In the light of the world’s attitude toward woman and her duties,
the nature of Carrie’s mental state deserves consideration. Actions
such as hers are measured by an arbitrary scale. Society possesses
a conventional standard whereby it judges all things. All men
should be good, all women virtuous. Wherefore, villain, hast thou
For all the liberal analysis of Spencer and our modern naturalistic
philosophers, we have but an infantile perception of morals. There
is more in the subject than mere conformity to a law of evolution.
It is yet deeper than conformity to things of earth alone. It is more
involved than we, as yet, perceive. Answer, first, why the heart
thrills; explain wherefore some plaintive note goes wandering
about the world, undying; make clear the rose’s subtle alchemy
evolving its ruddy lamp in light and rain. In the essence of these
facts lie the first principles of morals.
"Oh," thought Drouet, "how delicious is my conquest."
"Ah," thought Carrie, with mournful misgivings, "what is it I have
Before this world-old proposition we stand, serious, interested,
confused; endeavouring to evolve the true theory of morals-the
true answer to what is right.
In the view of a certain stratum of society, Carrie was comfortably
establishedin the eyes of the starveling, beaten by every wind and
gusty sheet of rain, she was safe in a halcyon harbour. Drouet had
taken three rooms, furnished, in Ogden Place, facing Union Park,
on the West Side. That was a little, green-carpeted breathing spot,
than which, to-day, there is nothing more beautiful in Chicago. It
afforded a vista pleasant to contemplate. The best room looked
out upon the lawn of the park, now sear and brown, where a little
lake lay sheltered. Over the bare limbs of the trees, which now
swayed in the wintry wind, rose the steeple of the Union Park
Congregational Church, and far off the towers of several others.
The rooms were comfortably enough furnished. There was a good

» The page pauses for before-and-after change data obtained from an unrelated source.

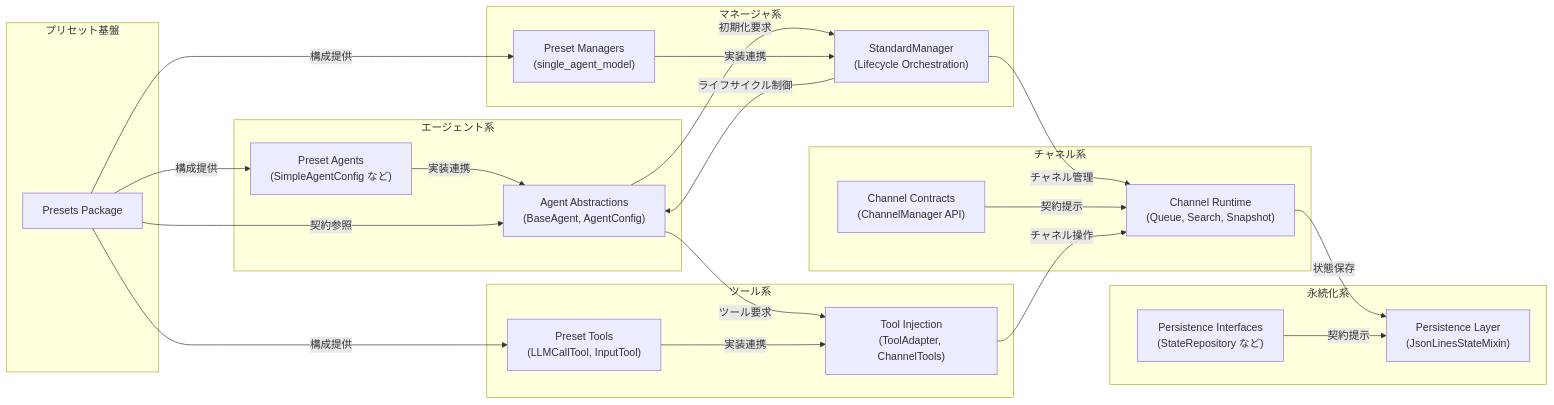
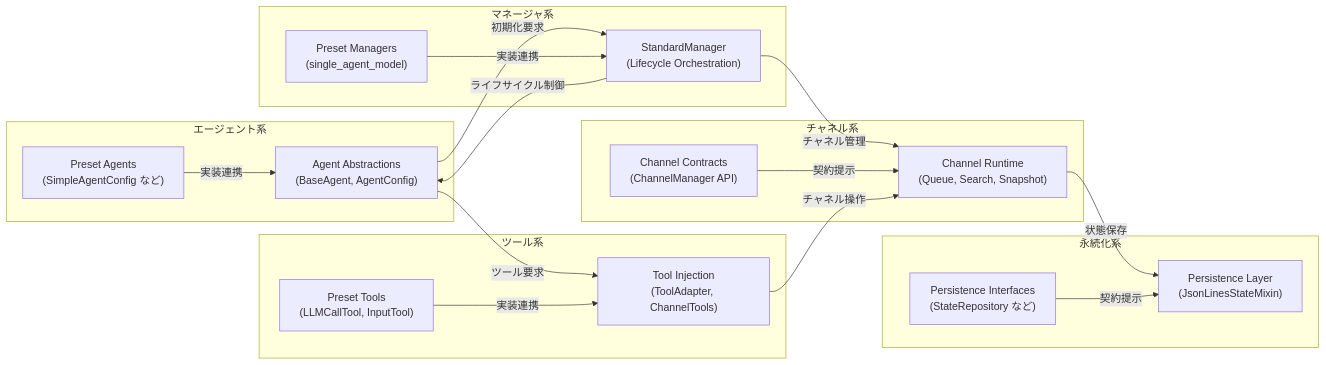
Before and after one commit to n-kats/ai-agents: the diagram in docs/library_structure.md, drawn with Mermaid. The commit also changed 1 other file, not shown here.

````diff
--- a/docs/library_structure.md
+++ b/docs/library_structure.md
@@ -7,47 +7,39 @@
 ```mermaid
 graph LR
     subgraph Agents["エージェント系"]
         agent_api["Agent Abstractions<br/>(BaseAgent, AgentConfig)"]
         preset_agents["Preset Agents<br/>(SimpleAgentConfig など)"]
     end
 
     subgraph Managers["マネージャ系"]
         manager_layer["StandardManager<br/>(Lifecycle Orchestration)"]
         preset_managers["Preset Managers<br/>(single_agent_model)"]
     end
 
     subgraph Channels["チャネル系"]
         channel_contracts["Channel Contracts<br/>(ChannelManager API)"]
         channel_runtime["Channel Runtime<br/>(Queue, Search, Snapshot)"]
     end
 
     subgraph Persistence["永続化系"]
         persistence_contracts["Persistence Interfaces<br/>(StateRepository など)"]
         persistence_runtime["Persistence Layer<br/>(JsonLinesStateMixin)"]
     end
 
     subgraph Tooling["ツール系"]
         tool_injection["Tool Injection<br/>(ToolAdapter, ChannelTools)"]
         preset_tools["Preset Tools<br/>(LLMCallTool, InputTool)"]
     end
 
-    subgraph Presets["プリセット基盤"]
-        presets["Presets Package"]
-    end
-
     agent_api -->|初期化要求| manager_layer
     manager_layer -->|ライフサイクル制御| agent_api
     manager_layer -->|チャネル管理| channel_runtime
     channel_contracts -->|契約提示| channel_runtime
     channel_runtime -->|状態保存| persistence_runtime
     persistence_contracts -->|契約提示| persistence_runtime
     agent_api -->|ツール要求| tool_injection
     tool_injection -->|チャネル操作| channel_runtime
-    presets -->|構成提供| preset_managers
-    presets -->|構成提供| preset_agents
-    presets -->|構成提供| preset_tools
     preset_managers -->|実装連携| manager_layer
     preset_agents -->|実装連携| agent_api
     preset_tools -->|実装連携| tool_injection
-    presets -->|契約参照| agent_api
 ```
````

Brussels carpet on the floor, rich in dull red and lemon shades,
and representing large jardinieres filled with gorgeous, impossible
flowers. There was a large pier-glass mirror between the two
windows. A large, soft, green, plush-covered couch occupied one
corner, and several rocking-chairs were set about. Some pictures,
several rugs, a few small pieces of bric-a-brac, and the tale of
contents is told.
In the bedroom, off the front room, was Carrie’s trunk, bought by
Drouet, and in the wardrobe built into the wall quite an array of
clothing-more than she had ever possessed before, and of very
becoming designs. There was a third room for possible use as a
kitchen, where Drouet had Carrie establish a little portable gas
stove for the preparation of small lunches, oysters, Welsh rarebits,
and the like, of which he was exceedingly fond; and, lastly, a
bath. The whole place was cosey, in that it was lighted by gas and
heated by furnace registers, possessing also a small
grate, set with an asbestos back, a method of cheerful warming
which was then first coming into use. By her industry and natural
love of order, which now developed, the place maintained an air
pleasing in the extreme.
Here, then, was Carrie, established in a pleasant fashion, free of
certain difficulties which most ominously confronted her, laden
with many new ones which were of a mental order, and altogether
so turned about in all of her earthly relationships that she might
well have been a new and different individual. She looked into her
glass and saw a prettier Carrie than she had seen before; she
looked into her mind, a mirror prepared of her own and the
world’s opinions, and saw a worse. Between these two images she
wavered, hesitating which to believe.
"My, but you’re a little beauty," Drouet was wont to exclaim to
She would look at him with large, pleased eyes.
"You know it, don’t you?" he would continue.